→ Problem details
Scan the data. Collect each line that contains the word "form".

→ Provided records

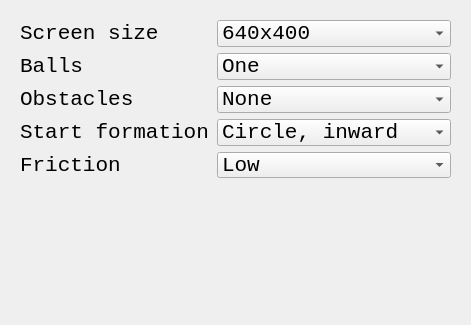
Qt form Games/GameBoenken/qtboenkenarenadialog.ui (richelbilderbeek/ProjectRichelBilderbeek) before a commit; both pictures show x 0 to 471 and y 0 to 325 of the 471 by 529 pixel window.
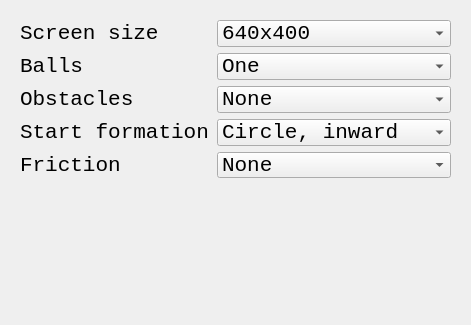
The same form after that commit. Icons and pictures are not drawn.

Diff of the .ui file:
```diff
--- a/Games/GameBoenken/qtboenkenarenadialog.ui
+++ b/Games/GameBoenken/qtboenkenarenadialog.ui
@@ -123,7 +123,7 @@
       <item row="4" column="1">
        <widget class="QComboBox" name="box_friction">
         <property name="currentIndex">
-         <number>1</number>
+         <number>0</number>
         </property>
         <item>
          <property name="text">
```
Left out of the diff: 5 changed lines with no effect on the pictures.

→ Reply
Qt form Games/GameBoenken/qtboenkenarenadialog.ui (richelbilderbeek/ProjectRichelBilderbeek) before a commit; both pictures show x 0 to 471 and y 0 to 325 of the 471 by 529 pixel window.
The same form after that commit. Icons and pictures are not drawn.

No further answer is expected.